You know how some retailers ask for your phone number at checkout? That’s one way they build a profile on you. When you hear about how companies are tracking you all over the internet, be aware that they connect it to your shopping in person, too—and one way they do it is by asking for your phone number.
Know that you don’t have to give your phone number. Not even if you want to benefit from loyalty points. If you feel uncomfortable just saying “no” when they ask for your number, take the advice of a friend of mine: there’s a couple of well-known numbers you can give, and there’s probably already a loyalty account set up for them in your area code. One of these is 867-5309—the number for “Jenny” in a 1980s song by Tommy Tutone. My personal favorite is 606-0842—that’s from a B52s song. Don’t worry: you won’t get in trouble, this isn’t a legal issue.

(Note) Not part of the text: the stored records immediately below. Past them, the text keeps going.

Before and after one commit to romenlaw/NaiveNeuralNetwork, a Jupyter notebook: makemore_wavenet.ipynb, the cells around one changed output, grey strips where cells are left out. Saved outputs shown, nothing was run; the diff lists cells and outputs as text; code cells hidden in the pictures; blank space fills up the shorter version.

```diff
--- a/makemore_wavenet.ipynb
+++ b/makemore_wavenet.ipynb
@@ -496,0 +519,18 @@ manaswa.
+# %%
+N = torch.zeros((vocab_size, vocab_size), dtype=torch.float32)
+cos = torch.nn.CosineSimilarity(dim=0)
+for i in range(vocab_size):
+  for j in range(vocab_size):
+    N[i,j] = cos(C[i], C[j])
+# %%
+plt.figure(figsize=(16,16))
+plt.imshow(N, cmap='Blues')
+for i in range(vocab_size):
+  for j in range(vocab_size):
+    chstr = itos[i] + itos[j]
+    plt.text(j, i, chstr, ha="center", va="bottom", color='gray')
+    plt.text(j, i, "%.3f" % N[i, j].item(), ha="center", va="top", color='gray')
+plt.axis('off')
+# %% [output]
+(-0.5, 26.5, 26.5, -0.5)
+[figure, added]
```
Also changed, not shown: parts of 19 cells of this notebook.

Some people recommend swapping rewards numbers with others in order to get rewards but not let retailers develop a clear profile on you. This could work, but has some drawbacks—if you’re swapping with a total stranger, you don’t know what kind of creepy things they might be buying and attaching to your phone number. And it’s possible that those shopping records could be subpoenaed as part of a court case… and if your number is attached, things could start to get ugly. If you want to try to muddy the waters of a shopping profile attached to you, do what you may be doing already—share loyalty cards with friends and family.
You may not be aware, but there’s a booming business in making fake reviews for products online. Some shady sellers will actually go as far as to send you packages without you asking for them so you’ll leave them a review—a scam called “brushing” that the Better Business Bureau says could indicate the scammers have more information about you. (If you’re worried that’s the case, take these steps to protect against identity theft.)
If you’re not sure if the reviews you’re looking at are any good, paste the web address for the product into Fakespot. Their service runs an analysis on reviews and gives them a grade, so you can tell whether it’s likely the product is being reviewed by real customers or just by people (or robots!) the producer has paid to make them sound good. (I didn’t install Fakespot’s browser plugin; it asked for too many permissions, like my email address and the ability to see and change sites in my browser.)
Did you find this helpful? Order a copy of Keep Calm and Log On for more tips on digital privacy and security.